A few years ago, Wayne Wright was laid off from his job in the telecom industry on a Friday. By Tuesday, he had a new job — selling...
DALLAS — A few years ago, Wayne Wright was laid off from his job in the telecom industry on a Friday. By Tuesday, he had a new job — selling electricity service on a commission-only basis.
As Wright discovered, straight-commission sales jobs are often easy to land, and many are open to entry-level people or those with little related experience.
But making them work can be another story, especially for someone with little selling experience.
Most Read Stories
- Seattle Zestimates are off by $40,000; now hundreds of data crunchers vie to improve Zillow’s model
- 2 men shot at Seattle’s Gas Works Park; suspect sought
- Seattle once again nation’s fastest-growing big city; population exceeds 700,000 | FYI Guy
- Off-lease used cars are flooding market, pushing prices down
- 2 Bellevue High students investigated in alleged rape of 14-year-old girl at Yarrow Point party
“I had some tough times,” he said. “I survived, I got by, but that’s about it.”
According to Salary.com, commissions often account for a large portion, or all, of a salesperson’s compensation in businesses where the sales cycle is short, sales are highly profitable, and the number of sales is directly related to the salesperson’s skills.
Stock brokerages, insurance and real estate typically pay on straight commission. But there are also opportunities with relatively new products and services.
Since deregulation, many energy companies are hiring people on a commission basis to sell their services to business and residential customers.
But job seekers need to be wary, experts say. Some commission-only sales positions are really auditions rather than jobs, with extraordinarily high turnover and very few employees earning a reasonable income.
“Turn ’em and burn ’em” is the way Wright describes this hiring strategy.
“When a company hires people for a commission-only job, that can mean they’re not willing to invest in people,” cautions Barry Caponi, owner of Dallas Sales Training.
“If they’re only paying commission, the employer has nothing to lose.”
To recognize a good commission-sales opportunity from a dead end, Caponi advises job seekers to ask about training.
“Many companies will train people on their product or service, but not on how to sell,” he said. “If you’re new to sales, look for a position that will supply some training in basic sales skills.”
“Anyone who promises a lot, who says, ‘You’ll make a whole lot of money the first year,’ I’d evaluate that carefully,” said Suren Lalapet, vice president of AdvancedLED in Garland, Texas.
His company has hired people on a commission basis to sell its programmable electronic signs, called WindowLED, and is looking to hire more.
His advice: Ask managers whether they’ve actually done the kind of selling they’re hiring for.
“We’ve all walked the street and sold this product,” Lalapet said of his management team. “So when we say, ‘You can go out and sell one a day,’ we’re speaking from firsthand experience.”

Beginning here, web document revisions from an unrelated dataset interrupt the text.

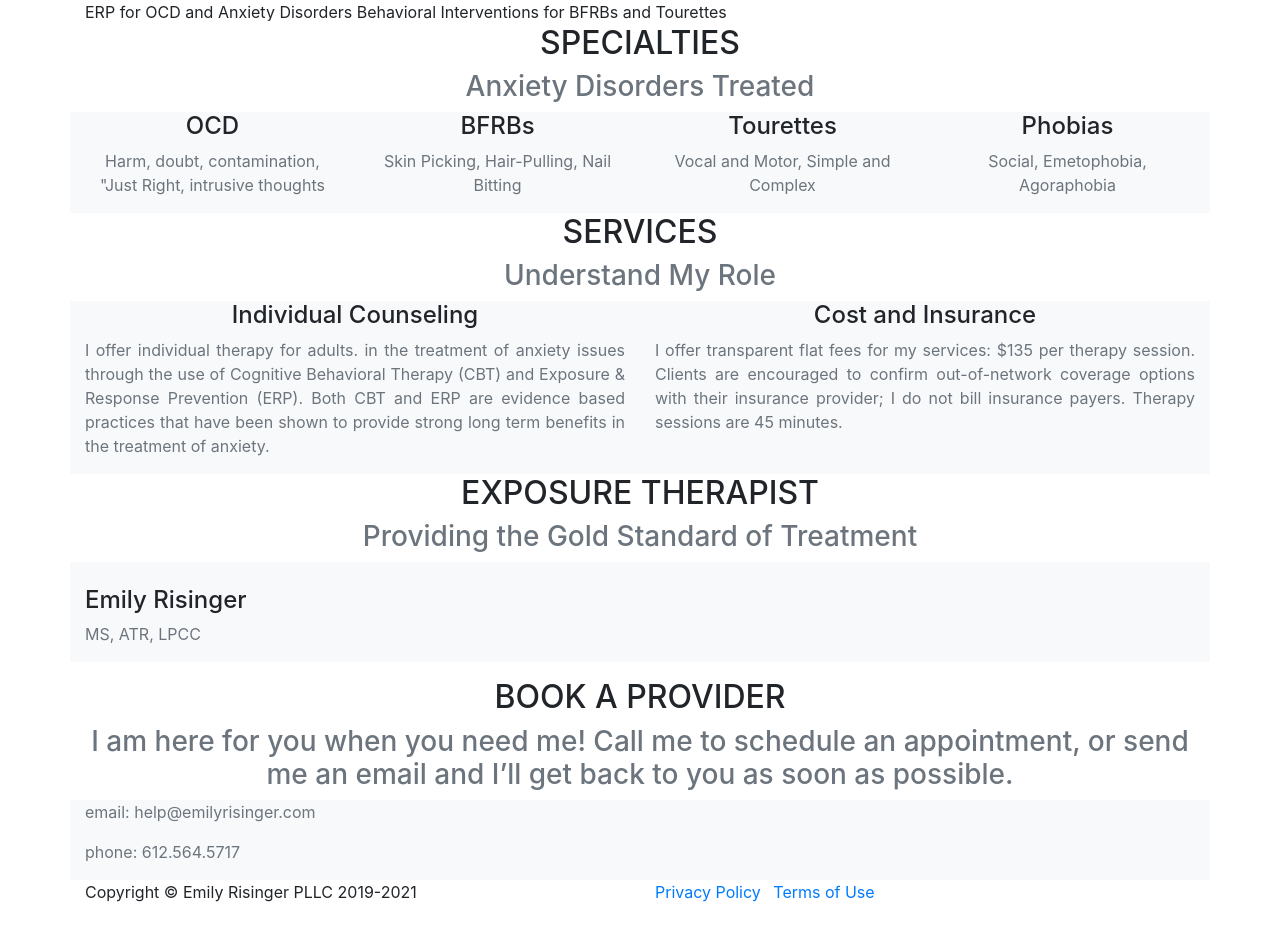
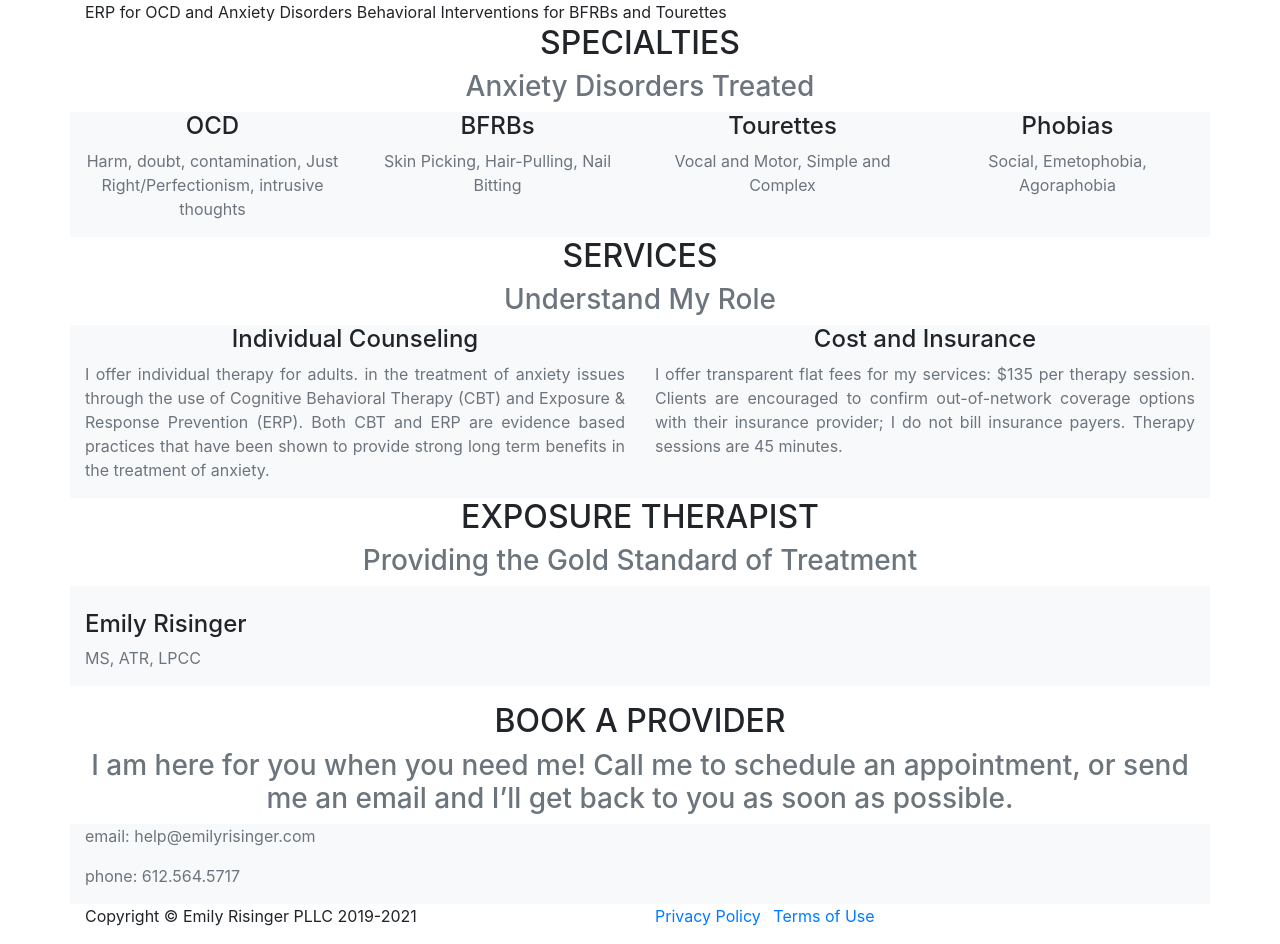
Before and after one commit to emilyrisingerpllc/emilyrisingerpllc.github.io, a Jekyll site: the page built from index.md, in a window 1280 px wide and 944 px high. Built offline with Jekyll 4.4.1, drawn with Linux system fonts in a browser that asks for light colours; nearby versions of some CDN libraries; some web fonts are replaced; library files that are not in the unit come from our copies.

Commit message:
Update default.yml

```diff
--- a/_data/default.yml
+++ b/_data/default.yml
@@ -11,7 +11,7 @@ brand:
     subheading: Anxiety Disorders Treated
     specialty:
       - heading: OCD
-        text: Harm, doubt, contamination, "Just Right, intrusive thoughts
+        text: Harm, doubt, contamination, Just Right/Perfectionism, intrusive thoughts
       - heading: BFRBs
         text: Skin Picking, Hair-Pulling, Nail Bitting
       - heading: Tourettes
```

To succeed at commission sales, Caponi says, employees must enjoy working with people, have self-discipline and a strong work ethic, and be able to handle rejection.
“Sales jobs are the ultimate gut-check jobs,” he said. “You’ve got to be honest with yourself, to determine whether you have the aptitude and the attitude to do this kind of work.”
Lalapet’s company had more success in hiring once it developed a clear profile of the kind of person who would succeed in the job.
“We found that people who don’t need money immediately, who can survive three months while building the business, have more success,” he said. “We want someone who’s going to come across well with customers, where there’s no, ‘I need to sell this to eat tomorrow.’ “
College students who are computer-savvy and who have few financial responsibilities, he said, have worked out well. Once established, he says his full-time salespeople make at least $50,000 a year and as much as $90,000 in commissions.
Those figures don’t include benefits, which the salesperson must obtain at his or her expense.
Caponi advises job seekers to check their tolerance for risk when considering a commission-only sales job.
“Typically, the higher the commission, the greater the risk,” he said.
But commission sales jobs can also, ultimately, prove more rewarding.
“You work harder, but you actually end up making more money,” said Mike Rowhani, who sells signs for AdvancedLED to retailers. Commission sales usually start slow, while the salesperson establishes relationships with potential customers, but “it gets easier as you go along.”
Wright was able to leverage his commission-only experience into a position paying salary plus commission. The new compensation structure will make it easier to ride out the “dead” periods in the summer when sales typically lag.
“Originally, I had no choice,” he said. “But now that I know I can survive, I like the idea of sales. There’s money to be made.”